Pros: the footprint is roomy, the layout is very workable, the appliances are relatively new and very functional, and there is ample room for storage. Cons: the worn, mismatched cabinets are from three different eras, there is no unifying design to the kitchen, the room lacks the finished character of the rest of the house.
With this kitchen, the most efficient thing to do is work with what the kitchen already has, then build from there. Painting the cabinets, rather than replacing them, would do wonders for adding a sense of cohesion. Even if the styles of the cabinets don’t happen to match, Jay and Krista can help integrate the cabinets by painting them a crisp, simple white, then outfitting them with some well designed pulls and knobs.
The simple white cabinets and appliances will be served well with some pulls that make a statement without being garish or out of synch with the rest of the home’s style.

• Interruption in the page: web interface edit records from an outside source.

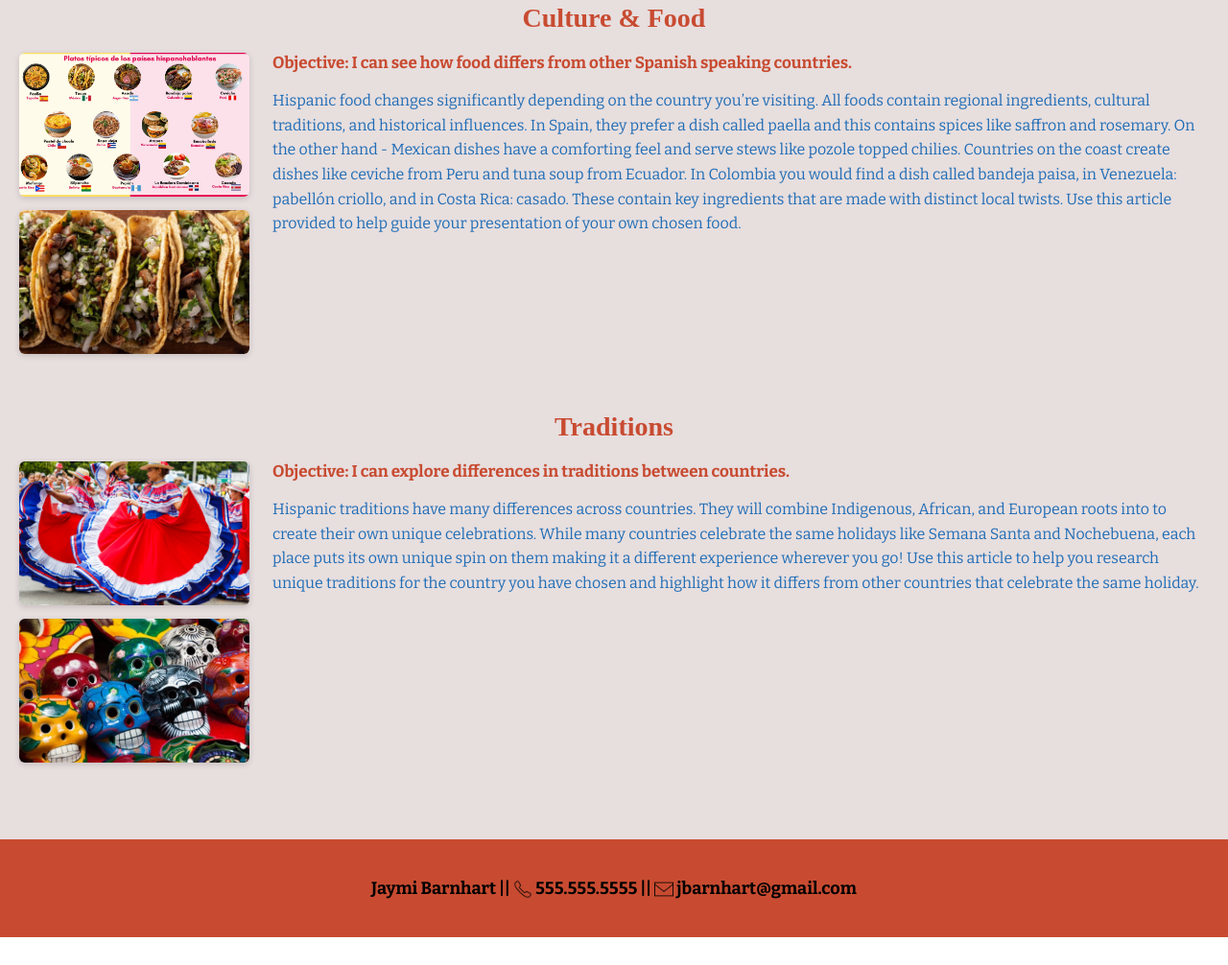
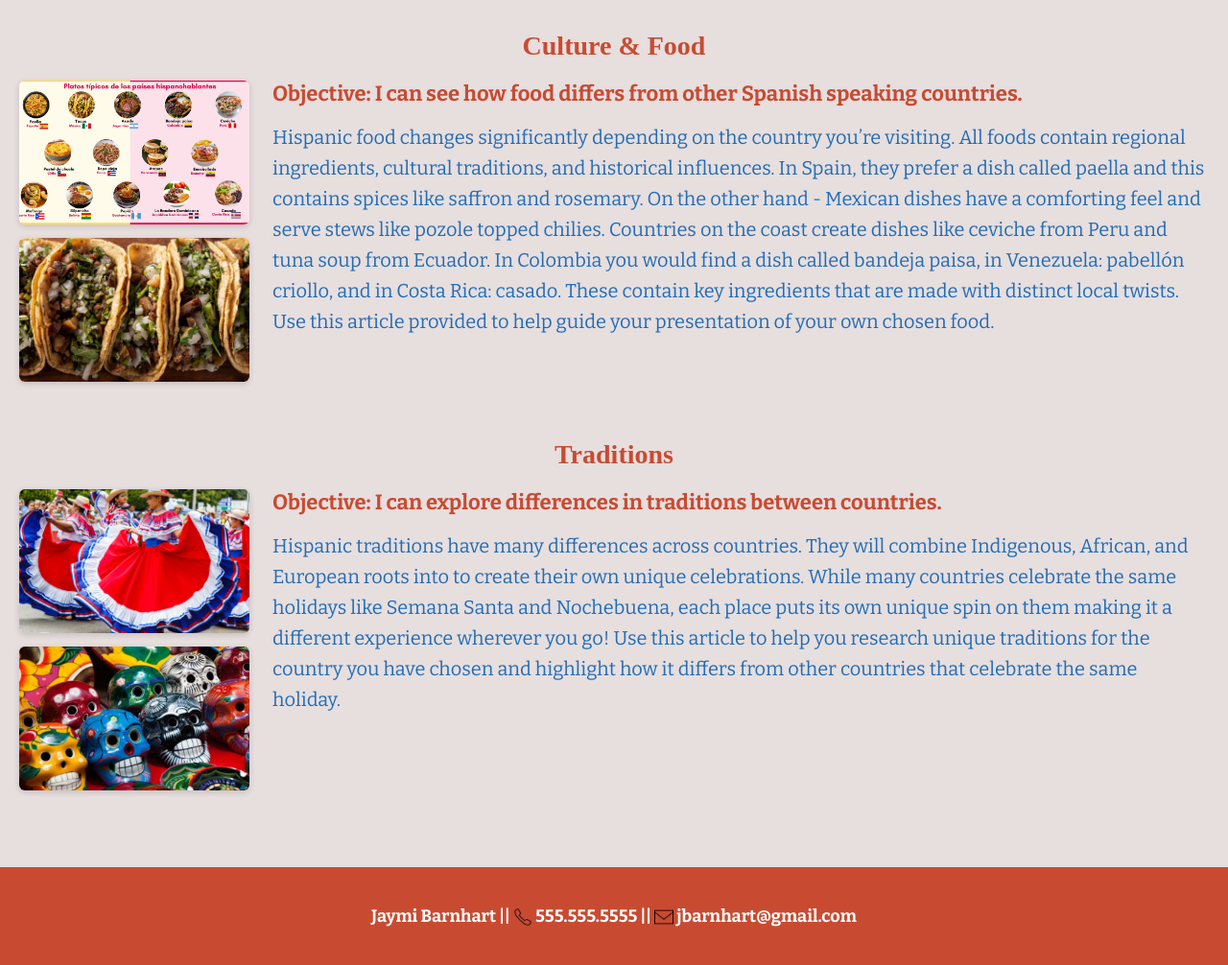
Before and after one commit to jaymibarnhart/jaymibarnhart.github.io, a plain HTML site: page webdevelopment/content.html in a window 1280 px wide. Shown: the part 716-1722 px from the top of the page at 96% size. Before the commit the page ends 1693 px from the top, so only its background shows below. Drawn offline with nearby package versions, Linux system fonts and the light colour scheme; a web font is replaced by a local one.

Commit message:
Refactor content.css for improved styling and layout

```diff
--- a/webdevelopment/content.css
+++ b/webdevelopment/content.css
@@ -195,7 +195,7 @@ main section h3 {
     grid-area: objective;
     color: #C84B31;
     font-family: 'Bitter', serif;
-    font-size: 17px;
+    font-size: 22px;
     font-weight: bold;
     text-align: left;
     margin: 0;
@@ -209,7 +209,7 @@ main section h3 {
 .grid-article p {
     color: #206DB6;
     font-family: 'Bitter', serif;
-    font-size: 16px;
+    font-size: 20px;
     line-height: 1.6;
     text-align: left;
     margin: 0 0 12px 0;
@@ -240,7 +240,7 @@ main section h3 {
 }
 
 .footer-content p {
-    color: #000000;
+    color: #ffffff;
     font-weight: bold;
     font-family: 'Bitter', serif;
     font-size: 18px;
```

This updated version of a classic bin pull (from Ikea) would be a clean fit:
For a hit of Art Deco flavor, Home Depot offers this cabinet knob in a satin nickel finish that could be paired nicely with its drawer pull counterpart:
Or, for a more playful look, mixing and matching the Deco-style bin pulls on the drawers with these vintage-style glass pulls (also from Home Depot) on the cabinets would create some nice play off of the floor color without being too cloying:
For just about $100, Jay and Krista could replace the length of laminate countertop along their sink wall with a long slab of butcher block. These
butcher block countertops from Ikea are handsome, affordable, and, if treated properly, very durable.
The butcher block-topped drawers next to the stove are an invaluable addition of storage and counter space, and by simply extending the length of the countertop all the way to the wall, the counter can be made even more useful, and the drawer unit will instantly look more built-in. Conveniently, since Jay and Krista would need to buy two slabs of wood to complete the length of the sink wall, they would have enough materials left over to replace this existing butcher block counter. As for the drawers that sit beneath the counter, I am actually rather fond of the blue/green color they’ve been painted. If the rest of the cabinets get painted white, that small pop of color will play nicely against the white appliances and blue and green floor.
Jay and Krista’s sink and faucet are in great condition, so there is no need to replace them. However, to really complete the look of the sink wall, adding a simple backsplash of white subway tile will provide a crisp, finished look for a shockingly small amount of money. Two boxes of white 6″x3″ subway tile
(with plenty leftover) from Home Depot, plus the cost of tiling materials, will set Jay and Krista back just $50.
All that for under $400? Definitely. To break it down, here’s a list of what Jay and Krista would need to buy in order to complete this renovation:
Drawer & cabinet pulls: $75-$100
Paint and primer: $50
Various tiling, painting, and construction supplies: $50-$75
Final cost: $312-$362
Not bad for a total kitchen overhaul, and definitely doable for Jay and Krista. In the coming weeks, I’ll be posting updates on Jay and Krista’s kitchen. The fun thing about this project is that Jay and Krista are soliciting remodeling ideas from a couple of other people, so I’ll be able to keep track of their ideas and progress as they decide on the best course of action. Whether they decide to complete a budget DIY remodel or a more intense kitchen overhaul, I can’t wait to see the finished product.